YOUR TASK
How many lines in the records below contain the string "class"? Answer with the number alone.

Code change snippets
((
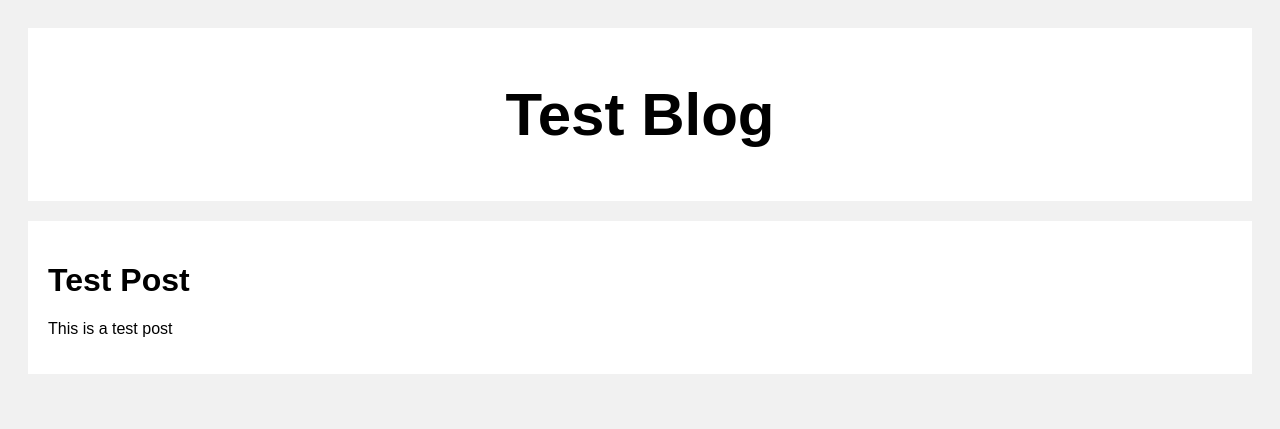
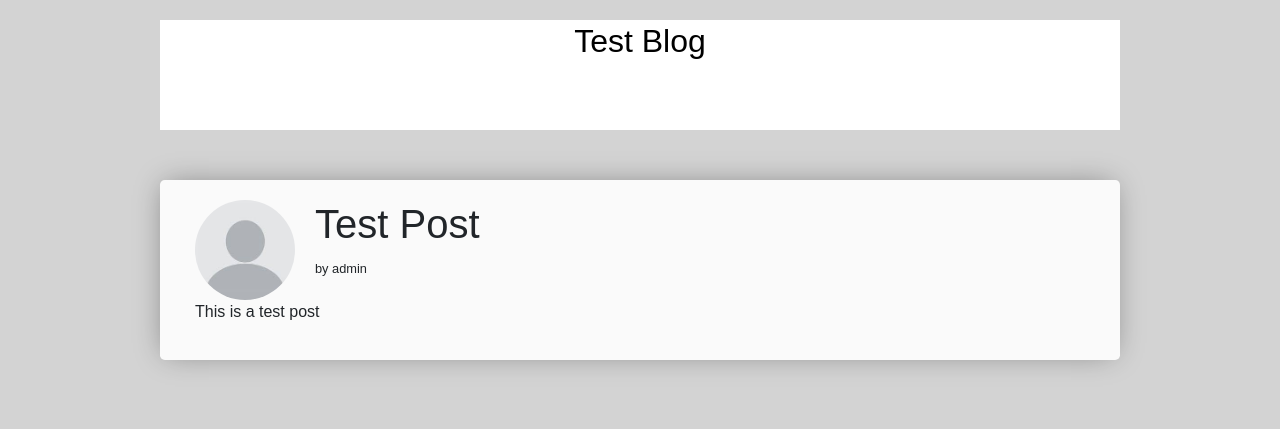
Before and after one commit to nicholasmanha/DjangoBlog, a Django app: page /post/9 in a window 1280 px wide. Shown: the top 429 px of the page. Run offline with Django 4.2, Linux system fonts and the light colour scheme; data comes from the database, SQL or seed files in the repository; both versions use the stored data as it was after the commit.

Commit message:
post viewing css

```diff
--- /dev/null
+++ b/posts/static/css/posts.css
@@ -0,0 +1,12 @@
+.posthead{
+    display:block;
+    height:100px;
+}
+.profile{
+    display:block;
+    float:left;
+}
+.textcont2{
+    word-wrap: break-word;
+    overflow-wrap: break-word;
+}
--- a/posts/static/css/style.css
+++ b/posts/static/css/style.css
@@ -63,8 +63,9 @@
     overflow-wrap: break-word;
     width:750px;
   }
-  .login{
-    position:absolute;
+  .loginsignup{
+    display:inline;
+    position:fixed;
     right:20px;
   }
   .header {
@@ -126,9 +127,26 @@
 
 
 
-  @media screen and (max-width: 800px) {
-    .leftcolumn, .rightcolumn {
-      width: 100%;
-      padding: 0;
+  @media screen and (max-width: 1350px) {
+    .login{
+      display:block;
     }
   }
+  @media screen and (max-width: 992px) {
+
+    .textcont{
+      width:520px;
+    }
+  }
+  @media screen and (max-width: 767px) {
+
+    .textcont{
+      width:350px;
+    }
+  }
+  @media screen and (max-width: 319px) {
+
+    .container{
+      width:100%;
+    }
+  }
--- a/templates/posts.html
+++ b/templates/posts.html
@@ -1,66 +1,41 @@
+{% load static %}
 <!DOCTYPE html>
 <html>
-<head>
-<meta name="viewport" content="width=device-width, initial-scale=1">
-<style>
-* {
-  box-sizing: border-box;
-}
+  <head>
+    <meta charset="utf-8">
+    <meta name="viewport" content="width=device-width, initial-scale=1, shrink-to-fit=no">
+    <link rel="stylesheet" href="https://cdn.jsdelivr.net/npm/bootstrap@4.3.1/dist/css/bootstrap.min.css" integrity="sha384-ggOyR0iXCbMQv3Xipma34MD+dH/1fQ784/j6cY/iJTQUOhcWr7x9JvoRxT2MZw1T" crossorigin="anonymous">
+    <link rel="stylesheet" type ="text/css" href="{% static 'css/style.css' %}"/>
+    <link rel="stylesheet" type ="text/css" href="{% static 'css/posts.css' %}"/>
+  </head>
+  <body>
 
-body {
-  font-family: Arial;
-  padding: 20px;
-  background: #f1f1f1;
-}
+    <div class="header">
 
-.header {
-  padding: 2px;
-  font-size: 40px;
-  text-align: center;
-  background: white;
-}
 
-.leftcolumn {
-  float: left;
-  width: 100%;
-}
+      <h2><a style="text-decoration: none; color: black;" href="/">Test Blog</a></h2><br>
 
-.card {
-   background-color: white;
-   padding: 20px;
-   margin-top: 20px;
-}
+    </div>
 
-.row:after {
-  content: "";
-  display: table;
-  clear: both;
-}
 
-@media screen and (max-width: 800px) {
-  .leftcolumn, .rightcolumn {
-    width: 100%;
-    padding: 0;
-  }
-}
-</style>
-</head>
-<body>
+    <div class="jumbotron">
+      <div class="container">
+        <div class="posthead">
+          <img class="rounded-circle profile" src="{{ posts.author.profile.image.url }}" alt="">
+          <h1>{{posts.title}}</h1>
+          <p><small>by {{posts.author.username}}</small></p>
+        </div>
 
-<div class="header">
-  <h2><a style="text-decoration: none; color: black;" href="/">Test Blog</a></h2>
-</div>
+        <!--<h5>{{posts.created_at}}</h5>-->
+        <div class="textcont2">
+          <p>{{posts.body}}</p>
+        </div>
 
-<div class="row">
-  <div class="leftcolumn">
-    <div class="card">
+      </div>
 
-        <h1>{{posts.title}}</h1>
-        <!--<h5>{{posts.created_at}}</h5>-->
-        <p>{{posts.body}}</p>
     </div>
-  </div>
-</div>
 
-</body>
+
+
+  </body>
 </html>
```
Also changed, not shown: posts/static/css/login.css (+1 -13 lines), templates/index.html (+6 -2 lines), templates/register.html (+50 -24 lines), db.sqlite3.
))
RESPONSE BELOW
10